For instance, Novella notes that PETA’s website sounds as though there is an established and broadly accepted link between dairy products — specifically, the gluten and casein in cow milk — and the onset of autism. There is not. In fact, a 2014 review that includes the studies cited by PETA concludes that the evidence that gluten and casein-free diets benefit autistic children “is currently limited and weak.”
Novella writes that “The pattern of evidence reveals that the methodologically poor studies, ones that are liable to confirmation bias, show some effect, but the properly blinded studies tend to show no effect.” Usually I follow the rule that one should never attribute to malice that which can be explained by incompetence, but this is different. Given the actual science, this doesn’t deserve to be called an error or an honest disagreement: PETA is lying about dairy products and autism in order to whip up fear in parents and raise funds.
Some people have called this PETA’s worst ad yet, but there’s so much competition that it’s a hard call to make. Is this really worse than its anti-circus ad, which showed a bestial-looking black man in a cage? Or when it filed a lawsuit trying to free orcas from Sea World based on the 13th Amendment’s outlawing of slavery? Or the numerous examples of exploiting provocative T&A shots to sell its message? It’s hard to say.

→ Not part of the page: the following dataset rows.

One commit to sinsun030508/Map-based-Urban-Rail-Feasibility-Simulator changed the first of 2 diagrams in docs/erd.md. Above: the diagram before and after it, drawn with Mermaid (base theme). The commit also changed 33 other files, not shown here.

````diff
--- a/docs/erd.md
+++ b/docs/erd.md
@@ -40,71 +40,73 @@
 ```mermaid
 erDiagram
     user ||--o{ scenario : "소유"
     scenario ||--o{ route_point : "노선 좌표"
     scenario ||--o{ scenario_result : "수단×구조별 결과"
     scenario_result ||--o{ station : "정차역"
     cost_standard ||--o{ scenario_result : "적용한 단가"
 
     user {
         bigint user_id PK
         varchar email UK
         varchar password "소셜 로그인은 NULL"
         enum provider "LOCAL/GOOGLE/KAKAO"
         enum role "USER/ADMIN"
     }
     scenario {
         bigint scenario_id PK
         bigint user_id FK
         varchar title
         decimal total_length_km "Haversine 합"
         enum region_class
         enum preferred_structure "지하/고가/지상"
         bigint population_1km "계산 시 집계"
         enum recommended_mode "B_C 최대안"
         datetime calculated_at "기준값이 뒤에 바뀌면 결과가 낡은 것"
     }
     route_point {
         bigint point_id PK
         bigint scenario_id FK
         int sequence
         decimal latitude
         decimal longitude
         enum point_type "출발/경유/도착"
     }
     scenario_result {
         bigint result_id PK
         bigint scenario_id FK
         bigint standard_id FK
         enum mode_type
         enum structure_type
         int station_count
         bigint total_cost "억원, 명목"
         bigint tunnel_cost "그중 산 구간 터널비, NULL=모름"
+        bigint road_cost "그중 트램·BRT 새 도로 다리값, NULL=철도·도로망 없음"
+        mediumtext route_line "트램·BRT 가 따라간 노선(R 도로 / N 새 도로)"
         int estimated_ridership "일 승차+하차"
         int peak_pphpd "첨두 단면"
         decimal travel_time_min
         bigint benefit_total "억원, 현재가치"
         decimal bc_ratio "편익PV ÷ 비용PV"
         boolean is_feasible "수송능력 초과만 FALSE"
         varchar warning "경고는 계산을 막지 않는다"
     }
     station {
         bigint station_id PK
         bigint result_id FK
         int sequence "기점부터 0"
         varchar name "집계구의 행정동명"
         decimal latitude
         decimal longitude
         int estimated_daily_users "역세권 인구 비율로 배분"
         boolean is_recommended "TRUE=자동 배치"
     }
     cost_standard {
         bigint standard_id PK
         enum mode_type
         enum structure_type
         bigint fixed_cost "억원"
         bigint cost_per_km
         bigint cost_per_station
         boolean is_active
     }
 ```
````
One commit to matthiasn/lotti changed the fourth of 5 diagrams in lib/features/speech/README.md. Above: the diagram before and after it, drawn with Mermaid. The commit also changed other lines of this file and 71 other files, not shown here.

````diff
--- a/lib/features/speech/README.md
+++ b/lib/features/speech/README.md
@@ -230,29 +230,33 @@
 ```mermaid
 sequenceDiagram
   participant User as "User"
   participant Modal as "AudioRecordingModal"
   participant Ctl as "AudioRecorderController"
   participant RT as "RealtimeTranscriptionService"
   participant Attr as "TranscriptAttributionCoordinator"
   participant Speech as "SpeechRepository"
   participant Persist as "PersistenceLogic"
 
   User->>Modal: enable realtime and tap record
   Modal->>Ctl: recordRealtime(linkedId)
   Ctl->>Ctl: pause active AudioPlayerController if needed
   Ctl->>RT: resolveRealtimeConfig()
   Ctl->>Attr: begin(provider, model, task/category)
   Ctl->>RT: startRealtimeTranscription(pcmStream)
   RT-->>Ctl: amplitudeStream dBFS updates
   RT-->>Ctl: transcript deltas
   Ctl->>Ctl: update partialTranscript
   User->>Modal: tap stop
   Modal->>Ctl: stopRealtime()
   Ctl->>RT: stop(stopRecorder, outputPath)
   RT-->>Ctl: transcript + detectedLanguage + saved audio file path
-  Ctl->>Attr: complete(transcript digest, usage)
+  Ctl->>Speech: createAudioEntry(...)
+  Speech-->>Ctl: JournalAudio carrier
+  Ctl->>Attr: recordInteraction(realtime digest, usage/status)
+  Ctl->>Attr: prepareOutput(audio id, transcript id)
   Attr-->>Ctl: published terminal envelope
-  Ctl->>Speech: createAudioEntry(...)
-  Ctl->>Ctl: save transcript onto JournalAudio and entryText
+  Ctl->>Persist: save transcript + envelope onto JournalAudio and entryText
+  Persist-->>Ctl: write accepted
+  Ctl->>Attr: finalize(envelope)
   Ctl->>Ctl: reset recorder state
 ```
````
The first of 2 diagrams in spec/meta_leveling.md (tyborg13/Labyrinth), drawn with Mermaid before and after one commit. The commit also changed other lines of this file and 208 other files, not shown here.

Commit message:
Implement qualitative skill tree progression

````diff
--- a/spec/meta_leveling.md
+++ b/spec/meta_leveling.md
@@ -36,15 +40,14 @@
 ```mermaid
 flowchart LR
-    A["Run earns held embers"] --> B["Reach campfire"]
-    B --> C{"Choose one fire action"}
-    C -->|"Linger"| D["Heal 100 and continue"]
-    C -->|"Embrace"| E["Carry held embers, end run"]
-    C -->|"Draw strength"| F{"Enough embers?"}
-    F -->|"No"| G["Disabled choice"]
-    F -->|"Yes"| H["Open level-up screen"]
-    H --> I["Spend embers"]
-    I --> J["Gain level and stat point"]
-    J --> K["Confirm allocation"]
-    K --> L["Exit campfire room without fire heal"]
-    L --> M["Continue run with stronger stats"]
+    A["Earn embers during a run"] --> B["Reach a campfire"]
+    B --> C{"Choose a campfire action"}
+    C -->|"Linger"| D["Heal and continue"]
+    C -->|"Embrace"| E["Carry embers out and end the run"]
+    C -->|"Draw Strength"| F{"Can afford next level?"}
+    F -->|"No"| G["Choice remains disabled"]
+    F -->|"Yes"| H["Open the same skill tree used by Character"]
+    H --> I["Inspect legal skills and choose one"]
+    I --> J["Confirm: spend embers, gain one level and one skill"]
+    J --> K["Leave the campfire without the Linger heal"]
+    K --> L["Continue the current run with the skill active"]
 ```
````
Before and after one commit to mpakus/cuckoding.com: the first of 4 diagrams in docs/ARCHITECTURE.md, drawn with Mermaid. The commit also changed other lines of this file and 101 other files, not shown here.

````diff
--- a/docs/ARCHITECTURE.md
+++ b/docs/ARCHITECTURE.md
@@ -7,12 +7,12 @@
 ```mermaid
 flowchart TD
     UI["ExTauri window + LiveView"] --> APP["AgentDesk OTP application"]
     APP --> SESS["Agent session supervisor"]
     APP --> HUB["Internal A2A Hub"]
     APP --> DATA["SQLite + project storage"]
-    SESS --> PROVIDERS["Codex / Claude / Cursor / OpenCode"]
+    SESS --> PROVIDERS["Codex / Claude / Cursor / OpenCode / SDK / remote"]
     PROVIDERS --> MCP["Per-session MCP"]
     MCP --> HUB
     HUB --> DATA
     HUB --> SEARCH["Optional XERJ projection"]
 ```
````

But one thing is easy to say: Animal lovers do not need PETA. There are scores of organizations out there who put much more effort into helping animals, and who seem to have more respect for their fellow human beings as well. Although PETA is vocal about not killing animals for food, it has the blood of thousands of dogs and cats on its hands. In contrast to the nationwide trend toward no-kill shelters, PETA has steadfastly refused to stop euthanizing animals at its shelter in Norfolk, Virginia. Not only does the shelter kill an estimated 2,000 animals per year, according to The New York Times, but state records show that in 2012 it adopted out 19 cats and dogs, and 24 in 2011.
The more you look at PETA’s history and tactics, the more it’s apparent that the group exists less for the welfare of animals than to salve the consciences of wealthy humans. Everyone else — dogs, cats, the disabled, people of color, women, the poor and marginalized — are ultimately disposable when they’re no longer of use. Let’s stop pretending that PETA is legitimate.
If you find that you do have some spare cash and want it to go to help animals, here are some groups to consider:
- Muttville: One of our favorites, a San Francisco organization devoted to finding homes for senior dogs.
- American Society for Prevention of Cruelty to Animals: One of the biggest, which needs no introduction. Unlike PETA, this group is a strong supporter of no-kill policies.
- The Humane Society of the United States: Like the ASPCA, an all-around animal advocacy organization that’s been around for a long time.
- The Lexus Project: Legal aid for all breeds of dogs.